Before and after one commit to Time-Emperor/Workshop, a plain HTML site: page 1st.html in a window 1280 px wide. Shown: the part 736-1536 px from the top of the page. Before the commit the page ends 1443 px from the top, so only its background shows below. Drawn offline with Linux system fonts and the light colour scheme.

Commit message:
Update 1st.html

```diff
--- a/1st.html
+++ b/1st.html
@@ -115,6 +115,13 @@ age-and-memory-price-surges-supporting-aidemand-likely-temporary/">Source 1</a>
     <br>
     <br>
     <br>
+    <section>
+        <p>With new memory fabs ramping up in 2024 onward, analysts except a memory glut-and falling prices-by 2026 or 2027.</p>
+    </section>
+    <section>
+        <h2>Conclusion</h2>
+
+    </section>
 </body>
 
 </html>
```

---

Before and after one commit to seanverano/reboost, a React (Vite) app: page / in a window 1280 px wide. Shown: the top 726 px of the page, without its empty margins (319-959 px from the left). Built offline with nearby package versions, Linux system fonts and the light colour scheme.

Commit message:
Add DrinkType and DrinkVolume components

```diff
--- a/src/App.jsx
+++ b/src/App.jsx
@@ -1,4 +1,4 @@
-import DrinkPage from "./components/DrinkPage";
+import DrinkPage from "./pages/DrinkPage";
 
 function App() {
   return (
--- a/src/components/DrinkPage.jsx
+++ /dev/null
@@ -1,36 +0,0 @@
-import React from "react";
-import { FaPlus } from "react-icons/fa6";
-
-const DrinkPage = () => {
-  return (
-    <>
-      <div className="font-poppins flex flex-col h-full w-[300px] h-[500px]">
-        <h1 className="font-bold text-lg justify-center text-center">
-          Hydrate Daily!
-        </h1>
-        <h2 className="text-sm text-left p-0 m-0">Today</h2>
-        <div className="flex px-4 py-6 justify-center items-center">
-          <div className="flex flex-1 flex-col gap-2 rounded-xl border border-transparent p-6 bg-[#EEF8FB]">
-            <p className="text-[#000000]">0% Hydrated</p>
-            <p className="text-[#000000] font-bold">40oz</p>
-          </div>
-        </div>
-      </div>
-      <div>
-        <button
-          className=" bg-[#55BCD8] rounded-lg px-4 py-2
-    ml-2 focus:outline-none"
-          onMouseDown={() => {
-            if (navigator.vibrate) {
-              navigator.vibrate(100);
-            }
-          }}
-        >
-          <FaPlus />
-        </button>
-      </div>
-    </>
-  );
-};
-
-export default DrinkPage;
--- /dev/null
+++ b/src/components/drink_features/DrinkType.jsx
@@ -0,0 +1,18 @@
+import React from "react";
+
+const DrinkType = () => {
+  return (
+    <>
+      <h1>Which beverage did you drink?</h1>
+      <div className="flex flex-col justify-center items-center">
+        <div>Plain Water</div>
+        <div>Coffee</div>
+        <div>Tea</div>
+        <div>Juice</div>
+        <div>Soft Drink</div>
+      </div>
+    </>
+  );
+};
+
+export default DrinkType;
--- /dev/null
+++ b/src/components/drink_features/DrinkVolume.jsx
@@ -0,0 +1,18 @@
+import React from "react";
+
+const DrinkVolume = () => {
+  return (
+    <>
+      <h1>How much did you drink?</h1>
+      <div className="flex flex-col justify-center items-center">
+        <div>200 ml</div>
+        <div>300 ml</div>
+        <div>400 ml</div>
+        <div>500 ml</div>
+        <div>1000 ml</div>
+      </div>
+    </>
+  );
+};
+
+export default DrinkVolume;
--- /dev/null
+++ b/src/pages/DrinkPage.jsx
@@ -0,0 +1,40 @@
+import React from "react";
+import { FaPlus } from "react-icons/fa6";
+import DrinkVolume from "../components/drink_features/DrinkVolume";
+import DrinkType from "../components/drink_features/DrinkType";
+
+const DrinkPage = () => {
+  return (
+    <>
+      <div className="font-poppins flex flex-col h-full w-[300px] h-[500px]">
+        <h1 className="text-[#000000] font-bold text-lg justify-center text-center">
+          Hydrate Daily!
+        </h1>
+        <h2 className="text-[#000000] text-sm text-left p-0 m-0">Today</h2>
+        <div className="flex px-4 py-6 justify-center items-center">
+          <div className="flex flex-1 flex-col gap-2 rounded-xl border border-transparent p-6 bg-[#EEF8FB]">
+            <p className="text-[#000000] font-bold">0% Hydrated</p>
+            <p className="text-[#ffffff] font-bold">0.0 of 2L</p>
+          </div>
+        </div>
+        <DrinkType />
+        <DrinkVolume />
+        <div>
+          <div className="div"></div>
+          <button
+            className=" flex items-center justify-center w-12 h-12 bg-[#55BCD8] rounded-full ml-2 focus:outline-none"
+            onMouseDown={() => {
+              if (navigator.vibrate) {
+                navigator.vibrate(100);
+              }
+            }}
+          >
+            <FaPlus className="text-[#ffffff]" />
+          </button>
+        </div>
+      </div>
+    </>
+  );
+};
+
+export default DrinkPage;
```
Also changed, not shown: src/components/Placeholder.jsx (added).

==

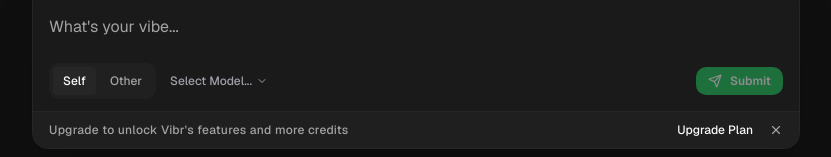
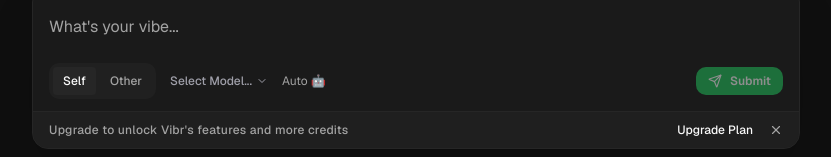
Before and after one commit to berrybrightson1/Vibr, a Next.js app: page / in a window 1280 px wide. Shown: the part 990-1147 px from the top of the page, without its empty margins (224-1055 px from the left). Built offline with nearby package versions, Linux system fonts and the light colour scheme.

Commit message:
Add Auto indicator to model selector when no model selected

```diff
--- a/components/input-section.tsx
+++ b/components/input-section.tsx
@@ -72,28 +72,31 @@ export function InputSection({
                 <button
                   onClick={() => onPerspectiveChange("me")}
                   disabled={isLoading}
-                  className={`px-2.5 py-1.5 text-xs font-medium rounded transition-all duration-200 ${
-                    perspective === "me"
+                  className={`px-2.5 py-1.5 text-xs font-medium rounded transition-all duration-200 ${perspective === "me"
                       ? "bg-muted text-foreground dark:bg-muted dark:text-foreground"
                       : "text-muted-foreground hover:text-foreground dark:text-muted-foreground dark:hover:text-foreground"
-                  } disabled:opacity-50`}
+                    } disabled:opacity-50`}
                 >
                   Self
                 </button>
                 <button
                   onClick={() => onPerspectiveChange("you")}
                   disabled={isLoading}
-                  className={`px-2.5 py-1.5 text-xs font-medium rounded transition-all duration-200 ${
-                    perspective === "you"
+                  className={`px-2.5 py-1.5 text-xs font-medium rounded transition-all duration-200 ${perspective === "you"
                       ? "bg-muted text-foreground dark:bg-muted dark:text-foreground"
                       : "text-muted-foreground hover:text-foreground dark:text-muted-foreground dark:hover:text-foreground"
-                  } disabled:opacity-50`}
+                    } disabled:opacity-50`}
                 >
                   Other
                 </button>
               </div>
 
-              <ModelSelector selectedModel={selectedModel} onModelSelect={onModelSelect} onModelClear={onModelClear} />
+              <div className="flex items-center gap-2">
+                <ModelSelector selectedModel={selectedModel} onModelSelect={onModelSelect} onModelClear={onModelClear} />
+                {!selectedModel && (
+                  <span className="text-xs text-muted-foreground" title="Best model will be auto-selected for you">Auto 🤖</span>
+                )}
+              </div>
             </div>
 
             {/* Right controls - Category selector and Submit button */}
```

## PROBLEM DESCRIPTION
Each line of the data that holds the word "DrinkPage" should be copied.

## OUTPUT BELOW
-import DrinkPage from "./components/DrinkPage";
+import DrinkPage from "./pages/DrinkPage";
--- a/src/components/DrinkPage.jsx
-const DrinkPage = () => {
-export default DrinkPage;
+++ b/src/pages/DrinkPage.jsx
+const DrinkPage = () => {
+export default DrinkPage;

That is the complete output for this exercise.